-- Opening Marker --

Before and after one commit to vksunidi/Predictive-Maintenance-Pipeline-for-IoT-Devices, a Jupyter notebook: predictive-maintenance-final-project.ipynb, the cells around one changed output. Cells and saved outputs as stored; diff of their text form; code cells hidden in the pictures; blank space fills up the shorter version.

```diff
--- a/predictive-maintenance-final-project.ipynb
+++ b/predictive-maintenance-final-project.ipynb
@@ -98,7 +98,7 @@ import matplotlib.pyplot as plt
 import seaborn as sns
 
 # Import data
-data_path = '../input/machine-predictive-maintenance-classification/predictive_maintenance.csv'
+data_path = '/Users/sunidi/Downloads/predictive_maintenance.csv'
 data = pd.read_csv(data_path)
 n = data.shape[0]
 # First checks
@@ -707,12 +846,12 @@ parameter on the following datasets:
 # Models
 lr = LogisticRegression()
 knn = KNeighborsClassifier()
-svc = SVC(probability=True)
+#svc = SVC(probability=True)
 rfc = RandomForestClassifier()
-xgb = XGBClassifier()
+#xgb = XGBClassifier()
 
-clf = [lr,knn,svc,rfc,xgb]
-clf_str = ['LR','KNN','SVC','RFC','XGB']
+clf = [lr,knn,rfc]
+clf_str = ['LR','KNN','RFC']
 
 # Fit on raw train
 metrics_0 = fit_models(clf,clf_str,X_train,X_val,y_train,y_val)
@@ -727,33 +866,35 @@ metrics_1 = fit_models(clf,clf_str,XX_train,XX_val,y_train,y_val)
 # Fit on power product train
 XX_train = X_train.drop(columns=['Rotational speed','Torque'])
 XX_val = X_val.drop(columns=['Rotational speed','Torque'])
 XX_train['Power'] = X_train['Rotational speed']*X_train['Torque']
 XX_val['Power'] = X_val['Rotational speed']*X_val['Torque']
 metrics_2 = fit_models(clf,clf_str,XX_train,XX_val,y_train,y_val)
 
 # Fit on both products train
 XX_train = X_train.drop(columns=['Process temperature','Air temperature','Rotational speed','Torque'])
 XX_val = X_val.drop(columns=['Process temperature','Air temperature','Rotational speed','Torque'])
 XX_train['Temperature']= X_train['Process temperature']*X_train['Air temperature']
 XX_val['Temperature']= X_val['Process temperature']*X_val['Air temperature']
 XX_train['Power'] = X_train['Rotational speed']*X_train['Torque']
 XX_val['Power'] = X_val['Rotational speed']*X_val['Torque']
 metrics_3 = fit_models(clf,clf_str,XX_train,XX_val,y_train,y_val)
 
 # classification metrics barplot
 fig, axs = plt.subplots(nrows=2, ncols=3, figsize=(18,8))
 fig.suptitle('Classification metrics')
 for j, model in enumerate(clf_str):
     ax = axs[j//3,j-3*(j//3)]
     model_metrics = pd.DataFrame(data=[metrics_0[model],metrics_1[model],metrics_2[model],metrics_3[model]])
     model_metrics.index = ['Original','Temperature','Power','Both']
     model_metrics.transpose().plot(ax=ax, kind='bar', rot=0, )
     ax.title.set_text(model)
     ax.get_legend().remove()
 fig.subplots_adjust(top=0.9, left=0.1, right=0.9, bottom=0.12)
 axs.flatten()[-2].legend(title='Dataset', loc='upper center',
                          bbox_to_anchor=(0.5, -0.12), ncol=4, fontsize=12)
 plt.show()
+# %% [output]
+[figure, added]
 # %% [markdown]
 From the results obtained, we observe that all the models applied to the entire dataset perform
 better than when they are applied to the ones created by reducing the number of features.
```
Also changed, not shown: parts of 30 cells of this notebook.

-- Closing Marker --

### What the exercise asks
The entries above need to be repeated in full, exactly as written.

### Solution to this problem
Before and after one commit to vksunidi/Predictive-Maintenance-Pipeline-for-IoT-Devices, a Jupyter notebook: predictive-maintenance-final-project.ipynb, the cells around one changed output. Cells and saved outputs as stored; diff of their text form; code cells hidden in the pictures; blank space fills up the shorter version.

```diff
--- a/predictive-maintenance-final-project.ipynb
+++ b/predictive-maintenance-final-project.ipynb
@@ -98,7 +98,7 @@ import matplotlib.pyplot as plt
 import seaborn as sns
 
 # Import data
-data_path = '../input/machine-predictive-maintenance-classification/predictive_maintenance.csv'
+data_path = '/Users/sunidi/Downloads/predictive_maintenance.csv'
 data = pd.read_csv(data_path)
 n = data.shape[0]
 # First checks
@@ -707,12 +846,12 @@ parameter on the following datasets:
 # Models
 lr = LogisticRegression()
 knn = KNeighborsClassifier()
-svc = SVC(probability=True)
+#svc = SVC(probability=True)
 rfc = RandomForestClassifier()
-xgb = XGBClassifier()
+#xgb = XGBClassifier()
 
-clf = [lr,knn,svc,rfc,xgb]
-clf_str = ['LR','KNN','SVC','RFC','XGB']
+clf = [lr,knn,rfc]
+clf_str = ['LR','KNN','RFC']
 
 # Fit on raw train
 metrics_0 = fit_models(clf,clf_str,X_train,X_val,y_train,y_val)
@@ -727,33 +866,35 @@ metrics_1 = fit_models(clf,clf_str,XX_train,XX_val,y_train,y_val)
 # Fit on power product train
 XX_train = X_train.drop(columns=['Rotational speed','Torque'])
 XX_val = X_val.drop(columns=['Rotational speed','Torque'])
 XX_train['Power'] = X_train['Rotational speed']*X_train['Torque']
 XX_val['Power'] = X_val['Rotational speed']*X_val['Torque']
 metrics_2 = fit_models(clf,clf_str,XX_train,XX_val,y_train,y_val)
 
 # Fit on both products train
 XX_train = X_train.drop(columns=['Process temperature','Air temperature','Rotational speed','Torque'])
 XX_val = X_val.drop(columns=['Process temperature','Air temperature','Rotational speed','Torque'])
 XX_train['Temperature']= X_train['Process temperature']*X_train['Air temperature']
 XX_val['Temperature']= X_val['Process temperature']*X_val['Air temperature']
 XX_train['Power'] = X_train['Rotational speed']*X_train['Torque']
 XX_val['Power'] = X_val['Rotational speed']*X_val['Torque']
 metrics_3 = fit_models(clf,clf_str,XX_train,XX_val,y_train,y_val)
 
 # classification metrics barplot
 fig, axs = plt.subplots(nrows=2, ncols=3, figsize=(18,8))
 fig.suptitle('Classification metrics')
 for j, model in enumerate(clf_str):
     ax = axs[j//3,j-3*(j//3)]
     model_metrics = pd.DataFrame(data=[metrics_0[model],metrics_1[model],metrics_2[model],metrics_3[model]])
     model_metrics.index = ['Original','Temperature','Power','Both']
     model_metrics.transpose().plot(ax=ax, kind='bar', rot=0, )
     ax.title.set_text(model)
     ax.get_legend().remove()
 fig.subplots_adjust(top=0.9, left=0.1, right=0.9, bottom=0.12)
 axs.flatten()[-2].legend(title='Dataset', loc='upper center',
                          bbox_to_anchor=(0.5, -0.12), ncol=4, fontsize=12)
 plt.show()
+# %% [output]
+[figure, added]
 # %% [markdown]
 From the results obtained, we observe that all the models applied to the entire dataset perform
 better than when they are applied to the ones created by reducing the number of features.
```
Also changed, not shown: parts of 30 cells of this notebook.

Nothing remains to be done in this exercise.